Which lines in the data below contain the word "index"? Copy each of them.

Extracted data entries
########################################

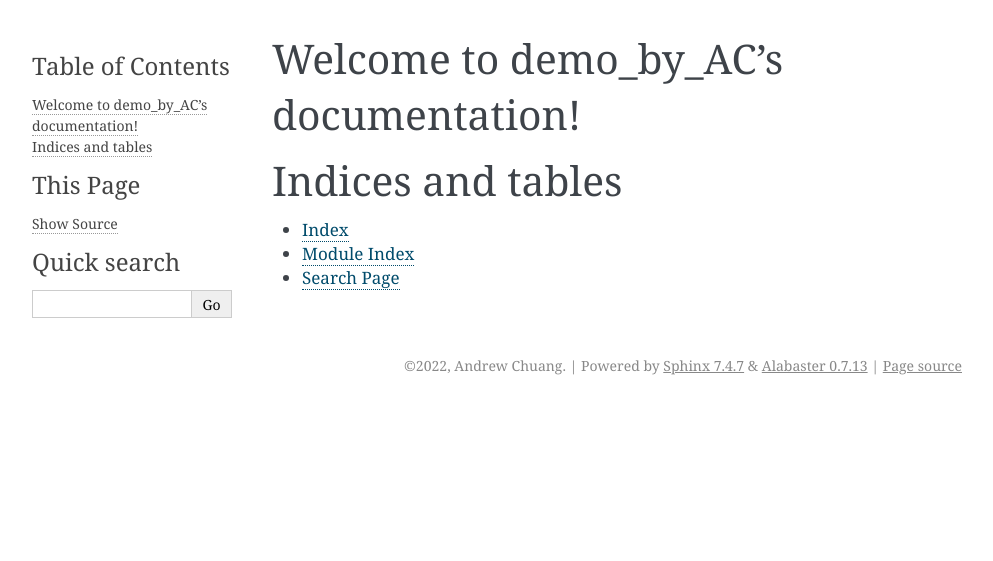
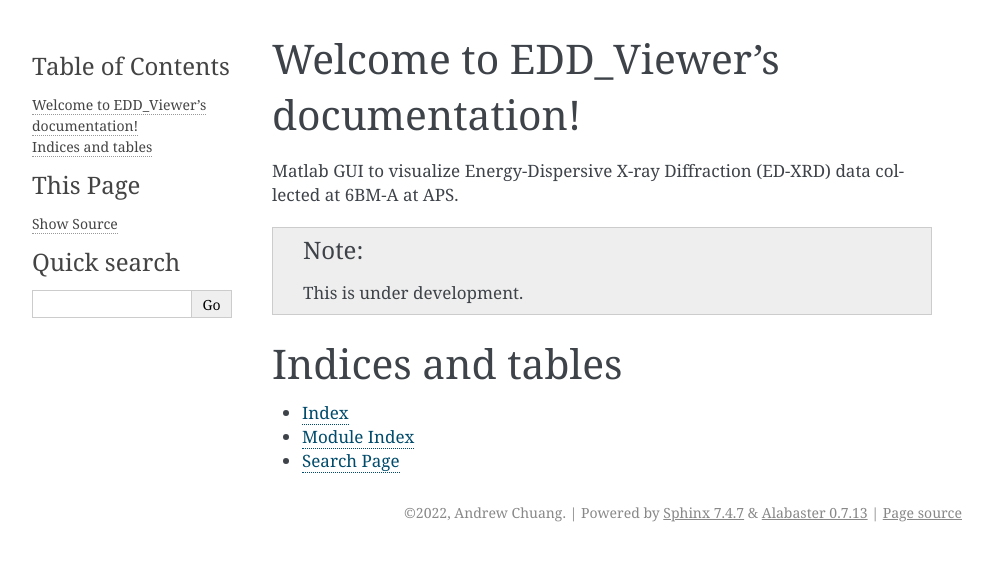
Before and after one commit to cpchuang/edd_viewer, a Sphinx documentation site: the page built from docs/source/index.rst, in a window 1280 px wide. Shown: the top 561 px of the page, without its empty margins (148-1141 px from the left). Built offline with Sphinx 7.4.7, drawn with Linux system fonts in a browser that asks for light colours.

Commit message:
update document

```diff
--- a/docs/source/conf.py
+++ b/docs/source/conf.py
@@ -17,12 +17,12 @@
 
 # -- Project information -----------------------------------------------------
 
-project = 'demo_by_AC'
+project = 'EDD_Viewer'
 copyright = '2022, Andrew Chuang'
 author = 'Andrew Chuang'
 
 # The full version, including alpha/beta/rc tags
-release = '0.0.1'
+release = '1.0.0'
 
 
 # -- General configuration ---------------------------------------------------
--- a/docs/source/index.rst
+++ b/docs/source/index.rst
@@ -1,10 +1,17 @@
-.. demo_by_AC documentation master file, created by
-   sphinx-quickstart on Thu Sep  8 15:44:28 2022.
+.. EDD_Viewer documentation master file, created by
+   sphinx-quickstart on Thu Sep  8 17:13:39 2022.
    You can adapt this file completely to your liking, but it should at least
    contain the root `toctree` directive.
 
-Welcome to demo_by_AC's documentation!
+Welcome to EDD_Viewer's documentation!
 ======================================
+
+Matlab GUI to visualize Energy-Dispersive X-ray Diffraction (ED-XRD) data collected at 6BM-A at APS.
+
+.. note::
+
+   This is under development.
+
 
 .. toctree::
    :maxdepth: 2
```
Also changed, not shown: 10 other files.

########################################

Exercise result
Before and after one commit to cpchuang/edd_viewer, a Sphinx documentation site: the page built from docs/source/index.rst, in a window 1280 px wide. Shown: the top 561 px of the page, without its empty margins (148-1141 px from the left). Built offline with Sphinx 7.4.7, drawn with Linux system fonts in a browser that asks for light colours.
--- a/docs/source/index.rst
+++ b/docs/source/index.rst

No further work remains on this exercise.